▸ To do: The response should contain every record, reproduced exactly.

▸ Excerpted data:
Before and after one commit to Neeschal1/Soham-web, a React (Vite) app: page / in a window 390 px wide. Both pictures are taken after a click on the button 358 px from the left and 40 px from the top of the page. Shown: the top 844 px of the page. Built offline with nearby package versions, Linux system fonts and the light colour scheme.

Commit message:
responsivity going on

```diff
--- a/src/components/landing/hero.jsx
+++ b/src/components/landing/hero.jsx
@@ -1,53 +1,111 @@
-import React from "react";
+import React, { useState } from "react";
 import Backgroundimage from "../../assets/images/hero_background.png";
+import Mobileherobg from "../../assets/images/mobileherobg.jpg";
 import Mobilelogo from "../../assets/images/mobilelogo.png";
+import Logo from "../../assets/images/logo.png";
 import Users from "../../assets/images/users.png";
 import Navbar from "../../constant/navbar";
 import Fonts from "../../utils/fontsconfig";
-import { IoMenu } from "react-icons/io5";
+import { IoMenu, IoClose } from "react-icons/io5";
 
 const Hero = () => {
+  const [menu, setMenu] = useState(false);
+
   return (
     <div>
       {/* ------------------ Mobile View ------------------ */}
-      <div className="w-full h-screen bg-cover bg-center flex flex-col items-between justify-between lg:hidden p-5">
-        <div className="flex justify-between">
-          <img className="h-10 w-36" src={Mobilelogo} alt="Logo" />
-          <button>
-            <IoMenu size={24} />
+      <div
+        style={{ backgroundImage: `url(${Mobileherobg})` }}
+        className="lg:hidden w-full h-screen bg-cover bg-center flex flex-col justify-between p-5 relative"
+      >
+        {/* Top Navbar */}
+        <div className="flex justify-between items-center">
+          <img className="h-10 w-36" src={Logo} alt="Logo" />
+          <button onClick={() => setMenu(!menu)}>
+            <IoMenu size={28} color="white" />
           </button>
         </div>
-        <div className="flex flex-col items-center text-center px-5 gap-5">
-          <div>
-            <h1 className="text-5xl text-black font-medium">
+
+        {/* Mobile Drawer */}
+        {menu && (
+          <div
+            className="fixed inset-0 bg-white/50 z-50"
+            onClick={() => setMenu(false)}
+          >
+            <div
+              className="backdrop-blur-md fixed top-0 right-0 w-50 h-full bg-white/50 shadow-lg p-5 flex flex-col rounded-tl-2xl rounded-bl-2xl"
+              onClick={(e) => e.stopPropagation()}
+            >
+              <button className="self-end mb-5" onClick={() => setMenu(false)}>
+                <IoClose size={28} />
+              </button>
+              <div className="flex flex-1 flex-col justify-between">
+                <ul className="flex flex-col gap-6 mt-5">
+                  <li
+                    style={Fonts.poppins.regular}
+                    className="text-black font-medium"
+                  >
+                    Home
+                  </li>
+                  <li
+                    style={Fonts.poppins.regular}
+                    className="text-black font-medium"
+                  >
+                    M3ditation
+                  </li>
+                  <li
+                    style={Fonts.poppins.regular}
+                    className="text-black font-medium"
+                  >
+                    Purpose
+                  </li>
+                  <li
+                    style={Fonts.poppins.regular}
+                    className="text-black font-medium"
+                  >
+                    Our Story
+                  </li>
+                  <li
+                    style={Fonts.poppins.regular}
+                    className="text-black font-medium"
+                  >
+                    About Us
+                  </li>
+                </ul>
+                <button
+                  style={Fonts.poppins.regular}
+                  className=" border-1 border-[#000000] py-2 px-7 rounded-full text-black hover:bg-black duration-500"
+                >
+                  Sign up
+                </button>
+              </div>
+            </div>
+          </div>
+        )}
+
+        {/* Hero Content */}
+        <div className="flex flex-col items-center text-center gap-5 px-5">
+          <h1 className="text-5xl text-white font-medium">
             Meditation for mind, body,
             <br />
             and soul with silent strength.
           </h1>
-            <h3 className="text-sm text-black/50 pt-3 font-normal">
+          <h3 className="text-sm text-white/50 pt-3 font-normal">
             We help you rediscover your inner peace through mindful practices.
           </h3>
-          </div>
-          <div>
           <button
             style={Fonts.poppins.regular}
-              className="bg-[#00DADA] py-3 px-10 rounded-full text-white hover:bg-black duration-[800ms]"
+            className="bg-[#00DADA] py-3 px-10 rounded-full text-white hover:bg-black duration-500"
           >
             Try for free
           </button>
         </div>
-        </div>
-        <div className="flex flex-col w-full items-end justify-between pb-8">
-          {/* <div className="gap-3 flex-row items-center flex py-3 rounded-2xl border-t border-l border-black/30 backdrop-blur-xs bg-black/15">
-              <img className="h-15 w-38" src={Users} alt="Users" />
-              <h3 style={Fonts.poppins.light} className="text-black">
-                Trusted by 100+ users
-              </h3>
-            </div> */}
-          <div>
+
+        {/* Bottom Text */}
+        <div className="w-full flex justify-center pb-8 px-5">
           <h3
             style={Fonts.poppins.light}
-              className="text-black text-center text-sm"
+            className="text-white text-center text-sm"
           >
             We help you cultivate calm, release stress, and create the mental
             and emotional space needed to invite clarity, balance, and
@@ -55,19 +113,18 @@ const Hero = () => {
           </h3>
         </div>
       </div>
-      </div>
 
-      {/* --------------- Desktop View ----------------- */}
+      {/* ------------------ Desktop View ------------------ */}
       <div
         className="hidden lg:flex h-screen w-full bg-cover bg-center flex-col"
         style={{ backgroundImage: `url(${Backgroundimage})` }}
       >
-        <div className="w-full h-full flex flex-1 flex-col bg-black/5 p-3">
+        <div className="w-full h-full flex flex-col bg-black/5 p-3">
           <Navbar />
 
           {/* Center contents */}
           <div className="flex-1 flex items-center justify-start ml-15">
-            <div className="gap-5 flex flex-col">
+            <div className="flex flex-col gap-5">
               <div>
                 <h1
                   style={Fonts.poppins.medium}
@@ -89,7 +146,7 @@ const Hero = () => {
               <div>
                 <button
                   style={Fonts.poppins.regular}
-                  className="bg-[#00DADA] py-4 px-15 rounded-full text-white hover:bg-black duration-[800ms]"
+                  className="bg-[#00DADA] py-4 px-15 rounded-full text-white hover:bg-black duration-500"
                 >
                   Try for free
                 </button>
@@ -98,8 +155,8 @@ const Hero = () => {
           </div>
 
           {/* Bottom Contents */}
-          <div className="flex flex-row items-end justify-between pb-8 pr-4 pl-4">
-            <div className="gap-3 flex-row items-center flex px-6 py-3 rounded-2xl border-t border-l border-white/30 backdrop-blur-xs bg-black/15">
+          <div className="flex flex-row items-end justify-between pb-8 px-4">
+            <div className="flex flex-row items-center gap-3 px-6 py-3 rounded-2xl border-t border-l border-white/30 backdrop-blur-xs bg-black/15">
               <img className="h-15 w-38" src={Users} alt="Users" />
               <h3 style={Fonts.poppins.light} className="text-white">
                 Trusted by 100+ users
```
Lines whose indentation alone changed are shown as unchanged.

▸ Task result:
Before and after one commit to Neeschal1/Soham-web, a React (Vite) app: page / in a window 390 px wide. Both pictures are taken after a click on the button 358 px from the left and 40 px from the top of the page. Shown: the top 844 px of the page. Built offline with nearby package versions, Linux system fonts and the light colour scheme.

Commit message:
responsivity going on

```diff
--- a/src/components/landing/hero.jsx
+++ b/src/components/landing/hero.jsx
@@ -1,53 +1,111 @@
-import React from "react";
+import React, { useState } from "react";
 import Backgroundimage from "../../assets/images/hero_background.png";
+import Mobileherobg from "../../assets/images/mobileherobg.jpg";
 import Mobilelogo from "../../assets/images/mobilelogo.png";
+import Logo from "../../assets/images/logo.png";
 import Users from "../../assets/images/users.png";
 import Navbar from "../../constant/navbar";
 import Fonts from "../../utils/fontsconfig";
-import { IoMenu } from "react-icons/io5";
+import { IoMenu, IoClose } from "react-icons/io5";
 
 const Hero = () => {
+  const [menu, setMenu] = useState(false);
+
   return (
     <div>
       {/* ------------------ Mobile View ------------------ */}
-      <div className="w-full h-screen bg-cover bg-center flex flex-col items-between justify-between lg:hidden p-5">
-        <div className="flex justify-between">
-          <img className="h-10 w-36" src={Mobilelogo} alt="Logo" />
-          <button>
-            <IoMenu size={24} />
+      <div
+        style={{ backgroundImage: `url(${Mobileherobg})` }}
+        className="lg:hidden w-full h-screen bg-cover bg-center flex flex-col justify-between p-5 relative"
+      >
+        {/* Top Navbar */}
+        <div className="flex justify-between items-center">
+          <img className="h-10 w-36" src={Logo} alt="Logo" />
+          <button onClick={() => setMenu(!menu)}>
+            <IoMenu size={28} color="white" />
           </button>
         </div>
-        <div className="flex flex-col items-center text-center px-5 gap-5">
-          <div>
-            <h1 className="text-5xl text-black font-medium">
+
+        {/* Mobile Drawer */}
+        {menu && (
+          <div
+            className="fixed inset-0 bg-white/50 z-50"
+            onClick={() => setMenu(false)}
+          >
+            <div
+              className="backdrop-blur-md fixed top-0 right-0 w-50 h-full bg-white/50 shadow-lg p-5 flex flex-col rounded-tl-2xl rounded-bl-2xl"
+              onClick={(e) => e.stopPropagation()}
+            >
+              <button className="self-end mb-5" onClick={() => setMenu(false)}>
+                <IoClose size={28} />
+              </button>
+              <div className="flex flex-1 flex-col justify-between">
+                <ul className="flex flex-col gap-6 mt-5">
+                  <li
+                    style={Fonts.poppins.regular}
+                    className="text-black font-medium"
+                  >
+                    Home
+                  </li>
+                  <li
+                    style={Fonts.poppins.regular}
+                    className="text-black font-medium"
+                  >
+                    M3ditation
+                  </li>
+                  <li
+                    style={Fonts.poppins.regular}
+                    className="text-black font-medium"
+                  >
+                    Purpose
+                  </li>
+                  <li
+                    style={Fonts.poppins.regular}
+                    className="text-black font-medium"
+                  >
+                    Our Story
+                  </li>
+                  <li
+                    style={Fonts.poppins.regular}
+                    className="text-black font-medium"
+                  >
+                    About Us
+                  </li>
+                </ul>
+                <button
+                  style={Fonts.poppins.regular}
+                  className=" border-1 border-[#000000] py-2 px-7 rounded-full text-black hover:bg-black duration-500"
+                >
+                  Sign up
+                </button>
+              </div>
+            </div>
+          </div>
+        )}
+
+        {/* Hero Content */}
+        <div className="flex flex-col items-center text-center gap-5 px-5">
+          <h1 className="text-5xl text-white font-medium">
             Meditation for mind, body,
             <br />
             and soul with silent strength.
           </h1>
-            <h3 className="text-sm text-black/50 pt-3 font-normal">
+          <h3 className="text-sm text-white/50 pt-3 font-normal">
             We help you rediscover your inner peace through mindful practices.
           </h3>
-          </div>
-          <div>
           <button
             style={Fonts.poppins.regular}
-              className="bg-[#00DADA] py-3 px-10 rounded-full text-white hover:bg-black duration-[800ms]"
+            className="bg-[#00DADA] py-3 px-10 rounded-full text-white hover:bg-black duration-500"
           >
             Try for free
           </button>
         </div>
-        </div>
-        <div className="flex flex-col w-full items-end justify-between pb-8">
-          {/* <div className="gap-3 flex-row items-center flex py-3 rounded-2xl border-t border-l border-black/30 backdrop-blur-xs bg-black/15">
-              <img className="h-15 w-38" src={Users} alt="Users" />
-              <h3 style={Fonts.poppins.light} className="text-black">
-                Trusted by 100+ users
-              </h3>
-            </div> */}
-          <div>
+
+        {/* Bottom Text */}
+        <div className="w-full flex justify-center pb-8 px-5">
           <h3
             style={Fonts.poppins.light}
-              className="text-black text-center text-sm"
+            className="text-white text-center text-sm"
           >
             We help you cultivate calm, release stress, and create the mental
             and emotional space needed to invite clarity, balance, and
@@ -55,19 +113,18 @@ const Hero = () => {
           </h3>
         </div>
       </div>
-      </div>
 
-      {/* --------------- Desktop View ----------------- */}
+      {/* ------------------ Desktop View ------------------ */}
       <div
         className="hidden lg:flex h-screen w-full bg-cover bg-center flex-col"
         style={{ backgroundImage: `url(${Backgroundimage})` }}
       >
-        <div className="w-full h-full flex flex-1 flex-col bg-black/5 p-3">
+        <div className="w-full h-full flex flex-col bg-black/5 p-3">
           <Navbar />
 
           {/* Center contents */}
           <div className="flex-1 flex items-center justify-start ml-15">
-            <div className="gap-5 flex flex-col">
+            <div className="flex flex-col gap-5">
               <div>
                 <h1
                   style={Fonts.poppins.medium}
@@ -89,7 +146,7 @@ const Hero = () => {
               <div>
                 <button
                   style={Fonts.poppins.regular}
-                  className="bg-[#00DADA] py-4 px-15 rounded-full text-white hover:bg-black duration-[800ms]"
+                  className="bg-[#00DADA] py-4 px-15 rounded-full text-white hover:bg-black duration-500"
                 >
                   Try for free
                 </button>
@@ -98,8 +155,8 @@ const Hero = () => {
           </div>
 
           {/* Bottom Contents */}
-          <div className="flex flex-row items-end justify-between pb-8 pr-4 pl-4">
-            <div className="gap-3 flex-row items-center flex px-6 py-3 rounded-2xl border-t border-l border-white/30 backdrop-blur-xs bg-black/15">
+          <div className="flex flex-row items-end justify-between pb-8 px-4">
+            <div className="flex flex-row items-center gap-3 px-6 py-3 rounded-2xl border-t border-l border-white/30 backdrop-blur-xs bg-black/15">
               <img className="h-15 w-38" src={Users} alt="Users" />
               <h3 style={Fonts.poppins.light} className="text-white">
                 Trusted by 100+ users
```
Lines whose indentation alone changed are shown as unchanged.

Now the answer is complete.